PHE download – SARS-CoV-2 variants of concern and variants under investigation in England – Technical briefing 15 (PDF)
The European Court of Human Rights ruled on Thursday that democratic governments can make vaccinations obligatory, in a landmark judgement rejecting complaints brought by Czech families penalised for refusing compulsory jabs for their children.
“The… measures could be regarded as being ‘necessary in a democratic society'” the court ruled, saying that the Czech health policy was consistent with the “best interests” of children.
Our opinion: ** Is there an easier or quicker way of antagonising parents in the middle of a global viral pandemic than encouraging mandatory vaccinations? We can’t think of one. Expect severe blowback **
The Polish Ministry of Health reports 35,143 new infections and 443 deaths from coronavirus. That’s about 9,100 more infections than a week ago. There are 391,000 active infections.
In Friday’s announcement, the Health ministry informs about 35,143 new cases of coronavirus from the following voivodeships: Mazowieckie (5264), Śląskie (5095), Wielkopolskie (4141), Dolnośląskie (2876), Małopolskie (2826), Pomeranian (2625), Kujawsko-Pomorskie (1940) , Łódź (1872), Podkarpackie (1716), West Pomeranian (1113), Lublin (1073), Warmian-Masurian (1067), Lubuskie (874), Świętokrzyskie (822), Opole (694), Podlasie (529). 616 infections are data without specifying an address, which will be completed by the sanitary inspection.
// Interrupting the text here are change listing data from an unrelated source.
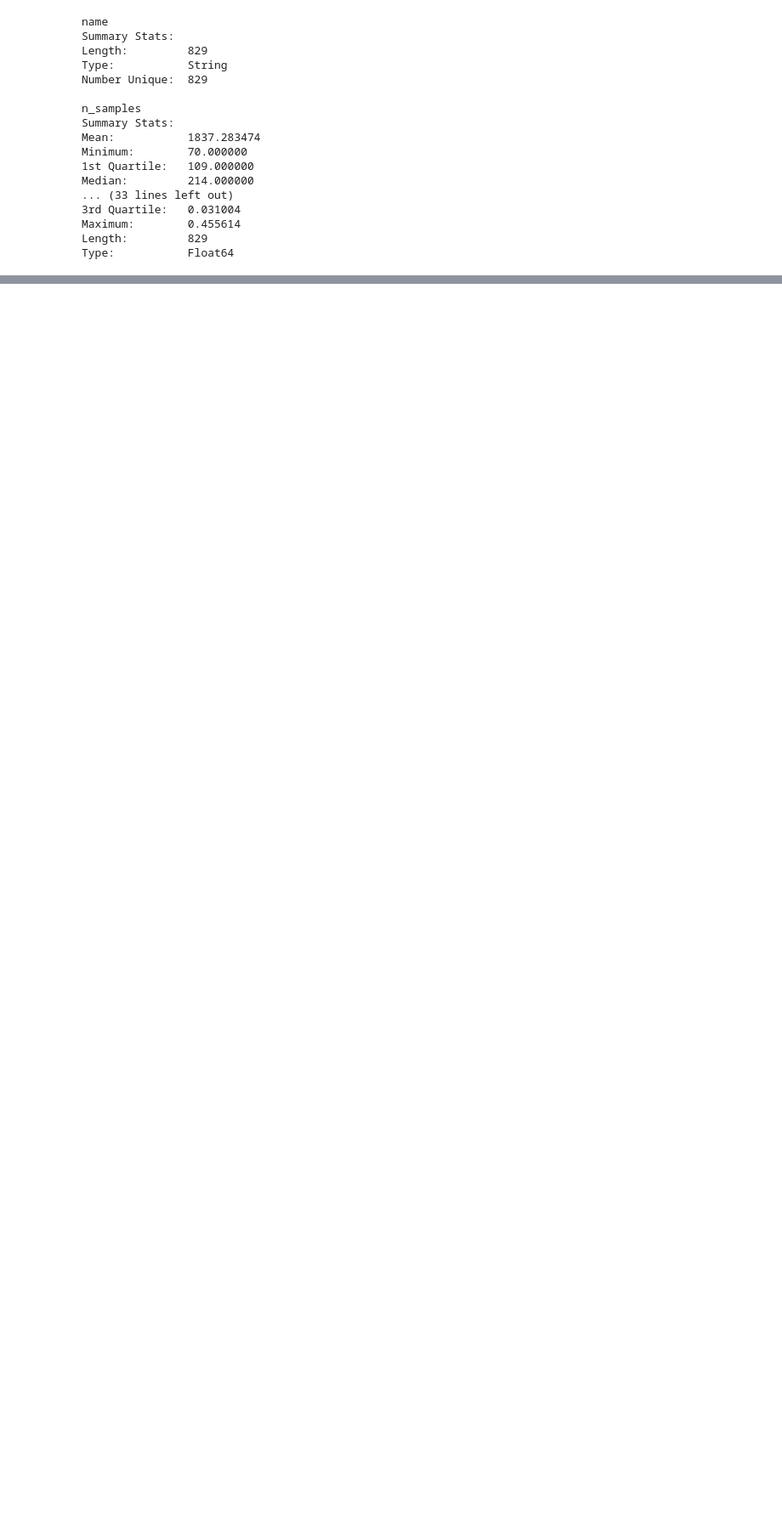
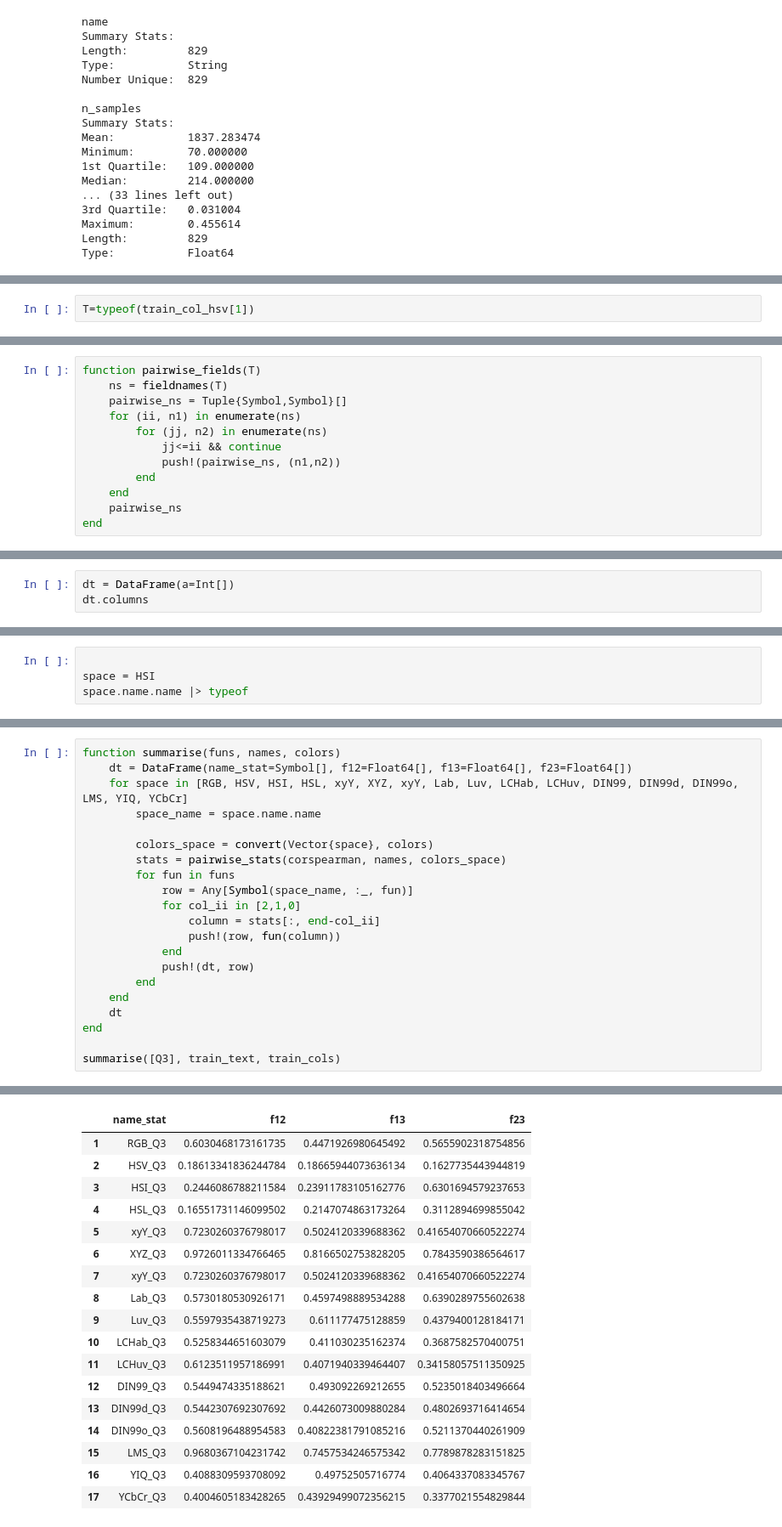
Before and after one commit to oxinabox/ColoringNames.jl, a Jupyter notebook: expr/independence_check.jl.ipynb, the cells around one changed output, grey strips where cells are left out. Shown at 85% size. Saved outputs shown, nothing was run; the diff lists cells and outputs as text; blank space fills up the shorter version.

```diff
--- a/expr/independence_check.jl.ipynb
+++ b/expr/independence_check.jl.ipynb
@@ -86,0 +131,2 @@ Type:           Float64
+# %%
+T=typeof(train_col_hsv[1])
@@ -86,0 +135,12 @@ Type:           Float64
+# %%
+function pairwise_fields(T)
+    ns = fieldnames(T)
+    pairwise_ns = Tuple{Symbol,Symbol}[]
+    for (ii, n1) in enumerate(ns)
+        for (jj, n2) in enumerate(ns)
+            jj<=ii && continue
+            push!(pairwise_ns, (n1,n2))
+        end
+    end
+    pairwise_ns
+end
@@ -86,0 +170,3 @@ Type:           Float64
+# %%
+dt = DataFrame(a=Int[])
+dt.columns
@@ -86,0 +230,4 @@ Type:           Float64
+# %%
+
+space = HSI
+space.name.name |> typeof
@@ -86,0 +236,22 @@ Type:           Float64
+# %%
+function summarise(funs, names, colors)
+    dt = DataFrame(name_stat=Symbol[], f12=Float64[], f13=Float64[], f23=Float64[])
+    for space in [RGB, HSV, HSI, HSL, xyY, XYZ, xyY, Lab, Luv, LCHab, LCHuv, DIN99, DIN99d, DIN99o, LMS, YIQ, YCbCr]
+        space_name = space.name.name
+
+        colors_space = convert(Vector{space}, colors)
+        stats = pairwise_stats(corspearman, names, colors_space)
+        for fun in funs
+            row = Any[Symbol(space_name, :_, fun)]
+            for col_ii in [2,1,0]
+                column = stats[:, end-col_ii]
+                push!(row, fun(column))
+            end
+            push!(dt, row)
+        end
+    end
+    dt
+end
+
+summarise([Q3], train_text, train_cols)
+# %% [output]
@@ -86,0 +259,18 @@ Type:           Float64
+|  | name_stat | f12 | f13 | f23 |
+| 1 | RGB_Q3 | 0.6030468173161735 | 0.4471926980645492 | 0.5655902318754856 |
+| 2 | HSV_Q3 | 0.18613341836244784 | 0.18665944073636134 | 0.1627735443944819 |
+| 3 | HSI_Q3 | 0.2446086788211584 | 0.23911783105162776 | 0.6301694579237653 |
+| 4 | HSL_Q3 | 0.16551731146099502 | 0.2147074863173264 | 0.3112894699855042 |
+| 5 | xyY_Q3 | 0.7230260376798017 | 0.5024120339688362 | 0.41654070660522274 |
+| 6 | XYZ_Q3 | 0.9726011334766465 | 0.8166502753828205 | 0.7843590386564617 |
+| 7 | xyY_Q3 | 0.7230260376798017 | 0.5024120339688362 | 0.41654070660522274 |
+| 8 | Lab_Q3 | 0.5730180530926171 | 0.4597498889534288 | 0.6390289755602638 |
+| 9 | Luv_Q3 | 0.5597935438719273 | 0.611177475128859 | 0.4379400128184171 |
+| 10 | LCHab_Q3 | 0.5258344651603079 | 0.411030235162374 | 0.3687582570400751 |
+| 11 | LCHuv_Q3 | 0.6123511957186991 | 0.4071940339464407 | 0.34158057511350925 |
+| 12 | DIN99_Q3 | 0.5449474335188621 | 0.493092269212655 | 0.5235018403496664 |
+| 13 | DIN99d_Q3 | 0.5442307692307692 | 0.4426073009880284 | 0.4802693716414654 |
+| 14 | DIN99o_Q3 | 0.5608196488954583 | 0.40822381791085216 | 0.5211370440261909 |
+| 15 | LMS_Q3 | 0.9680367104231742 | 0.7457534246575342 | 0.7789878283151825 |
+| 16 | YIQ_Q3 | 0.4088309593708092 | 0.49752505716774 | 0.4064337083345767 |
+| 17 | YCbCr_Q3 | 0.4004605183428265 | 0.43929499072356215 | 0.3377021554829844 |
```
Also changed, not shown: parts of 25 cells of this notebook.
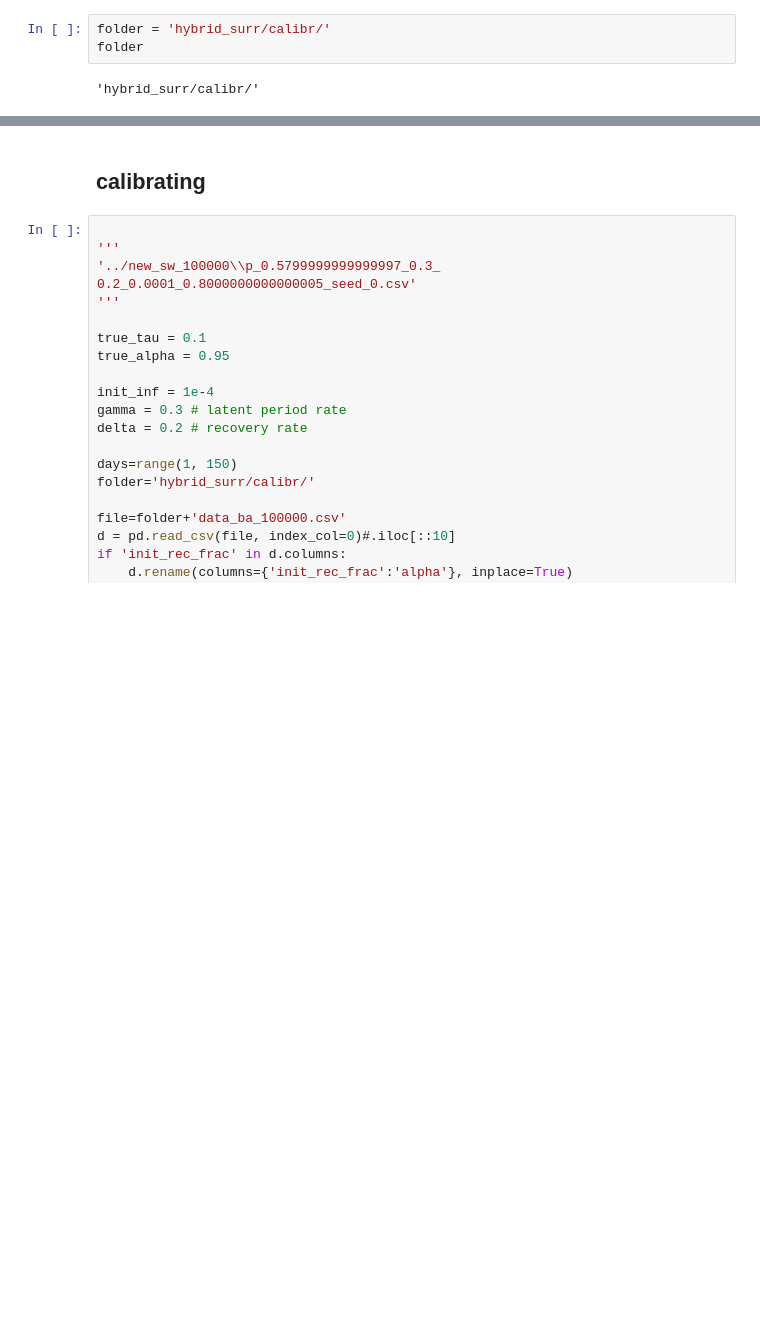
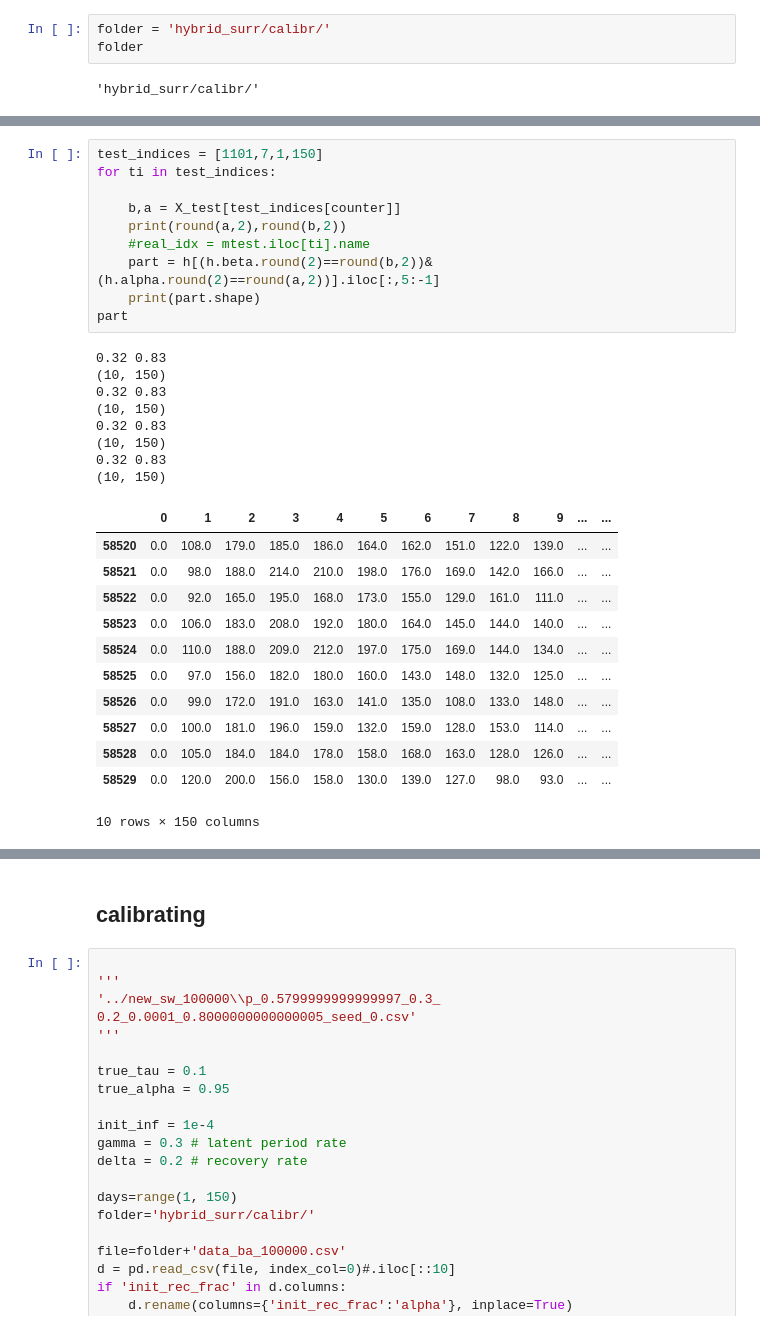
Before and after one commit to Mpkosh/hybrid-surrogate-mcp, a Jupyter notebook: examples-Copy1.ipynb, the cells around one changed output, grey strips where cells are left out. Saved outputs shown, nothing was run; the diff lists cells and outputs as text; blank space fills up the shorter version.

```diff
--- a/examples-Copy1.ipynb
+++ b/examples-Copy1.ipynb
@@ -752,0 +359,31 @@ plt.tight_layout()
+# %%
+test_indices = [1101,7,1,150]
+for ti in test_indices:
+
+    b,a = X_test[test_indices[counter]]
+    print(round(a,2),round(b,2))
+    #real_idx = mtest.iloc[ti].name
+    part = h[(h.beta.round(2)==round(b,2))&(h.alpha.round(2)==round(a,2))].iloc[:,5:-1]
+    print(part.shape)
+part
+# %% [output]
+0.32 0.83
+(10, 150)
+0.32 0.83
+(10, 150)
+0.32 0.83
+(10, 150)
+0.32 0.83
+(10, 150)
+|  | 0 | 1 | 2 | 3 | 4 | 5 | 6 | 7 | 8 | 9 | ... | ... |
+| 58520 | 0.0 | 108.0 | 179.0 | 185.0 | 186.0 | 164.0 | 162.0 | 151.0 | 122.0 | 139.0 | ... | ... |
+| 58521 | 0.0 | 98.0 | 188.0 | 214.0 | 210.0 | 198.0 | 176.0 | 169.0 | 142.0 | 166.0 | ... | ... |
+| 58522 | 0.0 | 92.0 | 165.0 | 195.0 | 168.0 | 173.0 | 155.0 | 129.0 | 161.0 | 111.0 | ... | ... |
+| 58523 | 0.0 | 106.0 | 183.0 | 208.0 | 192.0 | 180.0 | 164.0 | 145.0 | 144.0 | 140.0 | ... | ... |
+| 58524 | 0.0 | 110.0 | 188.0 | 209.0 | 212.0 | 197.0 | 175.0 | 169.0 | 144.0 | 134.0 | ... | ... |
+| 58525 | 0.0 | 97.0 | 156.0 | 182.0 | 180.0 | 160.0 | 143.0 | 148.0 | 132.0 | 125.0 | ... | ... |
+| 58526 | 0.0 | 99.0 | 172.0 | 191.0 | 163.0 | 141.0 | 135.0 | 108.0 | 133.0 | 148.0 | ... | ... |
+| 58527 | 0.0 | 100.0 | 181.0 | 196.0 | 159.0 | 132.0 | 159.0 | 128.0 | 153.0 | 114.0 | ... | ... |
+| 58528 | 0.0 | 105.0 | 184.0 | 184.0 | 178.0 | 158.0 | 168.0 | 163.0 | 128.0 | 126.0 | ... | ... |
+| 58529 | 0.0 | 120.0 | 200.0 | 156.0 | 158.0 | 130.0 | 139.0 | 127.0 | 98.0 | 93.0 | ... | ... |
+10 rows × 150 columns
```
Also changed, not shown: parts of 34 cells of this notebook, 36 other files.
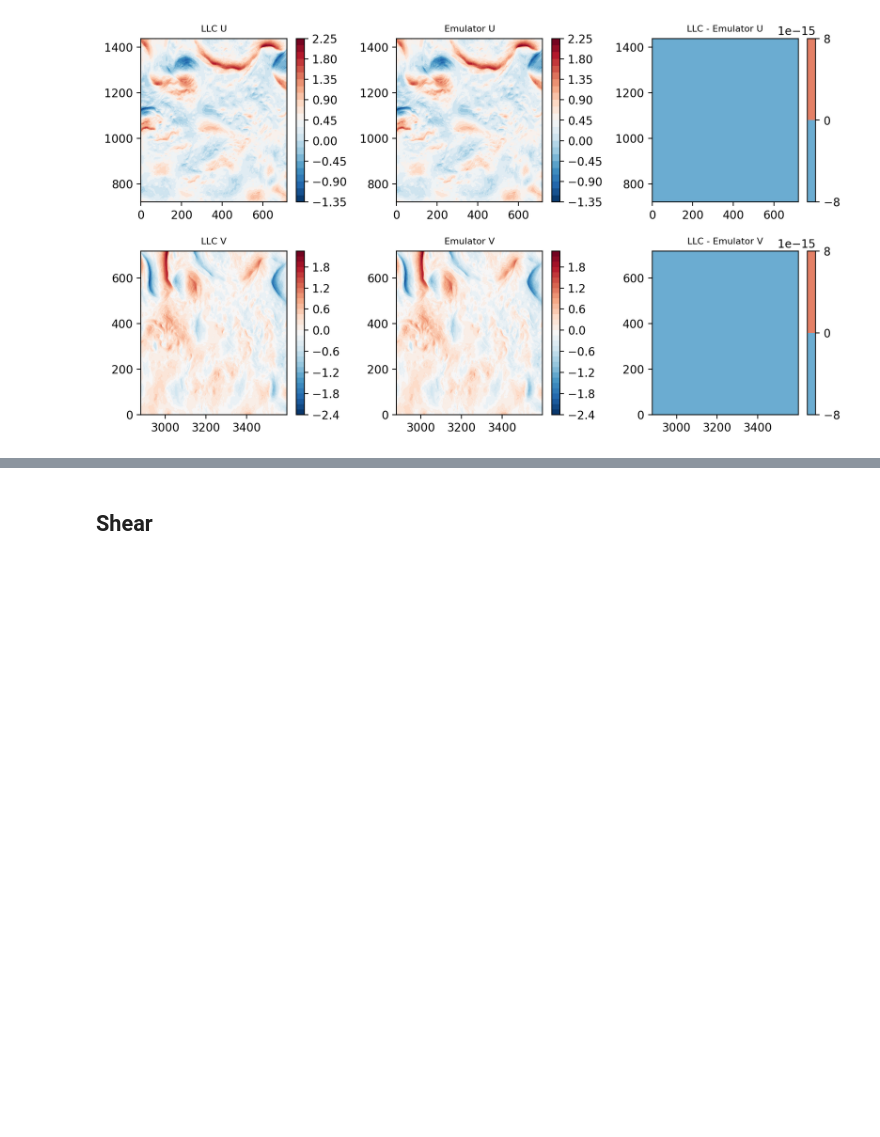
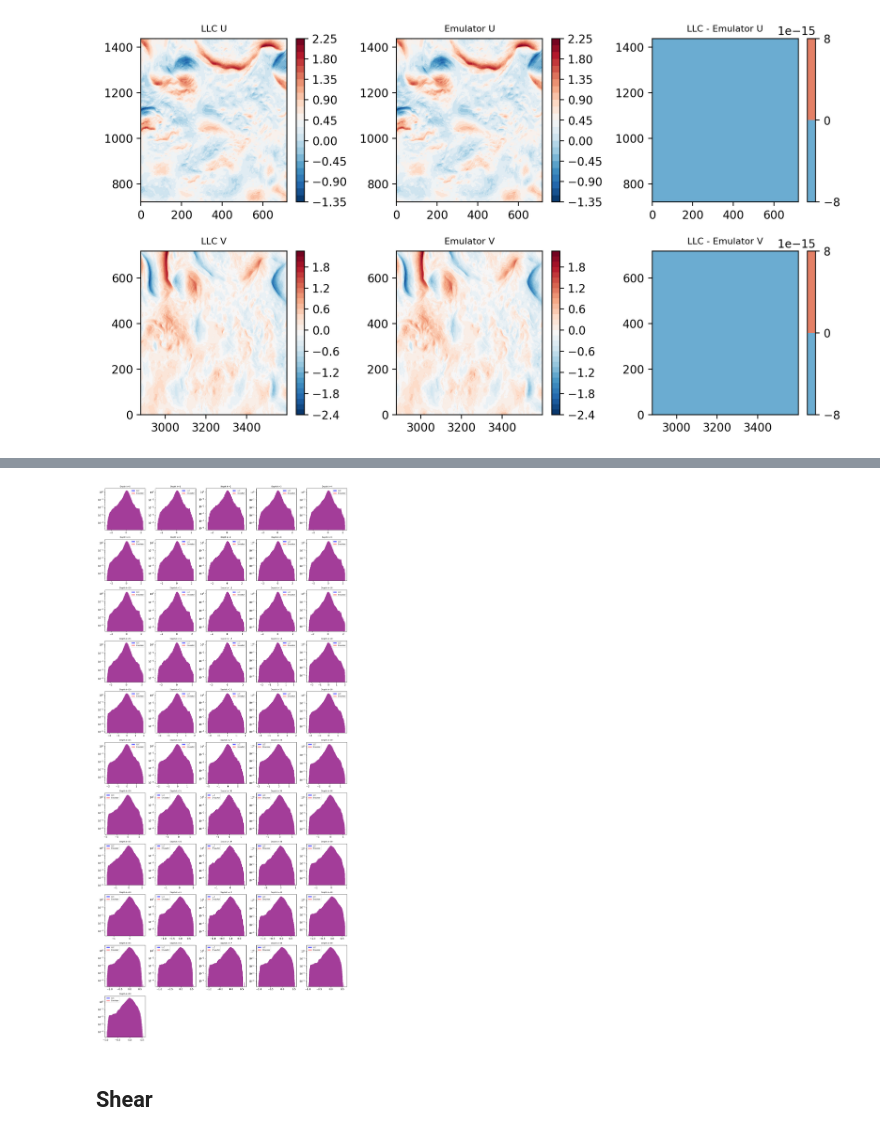
Before and after one commit to GHOpenonic/LLC_ocean_emulator, a Jupyter notebook: high_res_diagnostics/statistical_diagnostics/stat_testing.ipynb, the cells around one changed output, grey strips where cells are left out. Saved outputs shown, nothing was run; the diff lists cells and outputs as text; code cells hidden in the pictures; blank space fills up the shorter version.

```diff
--- a/high_res_diagnostics/statistical_diagnostics/stat_testing.ipynb
+++ b/high_res_diagnostics/statistical_diagnostics/stat_testing.ipynb
@@ -323,3 +308,27 @@ plt.show()
+# %%
+n_depths = len(V_hist_llc)
+ncols = 5
+nrows = (n_depths + ncols - 1) // ncols
+
+fig, axes = plt.subplots(nrows, ncols, figsize=(15, 3*nrows), dpi=100)
+axes = axes.flatten()
+
+for k in range(n_depths):
+    ax = axes[k]
+    ax.hist(V_hist_llc[k], bins=500, density=True, color='blue', alpha=0.6, label='LLC')
+    ax.hist(V_hist_emulator[k], bins=500, density=True, color='red', alpha=0.4, label='Emulator')
+    ax.set_title(f'Depth k={k}', fontsize=8)
+    ax.legend(fontsize=7)
+    ax.set_yscale('log')
+
+# Hide unused subplots
+for k in range(n_depths, len(axes)):
+    axes[k].set_visible(False)
+
+plt.tight_layout()
+plt.show()
+# %% [output]
+[figure, added]
 # %% [markdown]
 ## Shear
 # %% [markdown]
```
Also changed, not shown: parts of 6 cells of this notebook.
“Wheezing, chest or stomach pain, swelling or coldness in an arm or leg, severe headache or worsening or blurred vision after vaccination, persistent bleeding, small multiple bruises, reddish or purplish spots or blisters of blood under the skin” – if you have these symptoms after vaccination against Covid with AstraZeneca serum seek medical help immediately and report that you have recently been vaccinated.
European Medicines Agency (EMA), the corona vaccine from the manufacturer Astra-Zeneca can cause severe allergic reactions. Anaphylaxis and hypersensitivity reactions should be included in the list of possible side effects of the vaccine citing , the EMA said on Friday, several such cases in the UK.
The European Commission received the message from AstraZeneca on Thursday afternoon (11 March 2021). According to Sweden’s vaccination coordinator Richard Bergström, it is export restrictions and not production capacity that are behind it.
Astra Zeneca has really made an effort to find volumes to live up to the contract. 75 million doses would come from the United States, the United Kingdom and to some extent from India in the second quarter. Now we have just been told that we will not get rid of these doses, says Richard Bergström to TV4.
The USA and India, where AstraZeneca’s has production, have introduced export bans to ensure that they themselves get enough vaccine. The fact that the vaccine cannot be delivered from the UK has contractual reasons.
The Polish health minister has said mink on a farm in north-western Poland will be culled after the SARS-Cov-2 virus was detected.
It is the first time the virus has been found in mink on Polish fur farms.
Adam Niedzielski said that sanitary officers are also checking the health of the farm’s owner and its employees.
The ministry wrote in a Sunday press release that the country’s veterinary inspectorate had taken steps to seal off a farm in the county of Kartuzy. “Administrative measures to eliminate animals” were also initiated, the statement read.
There have now been more than 60,000,000 confirmed coronavirus infections globally and the infection rate is still increasing.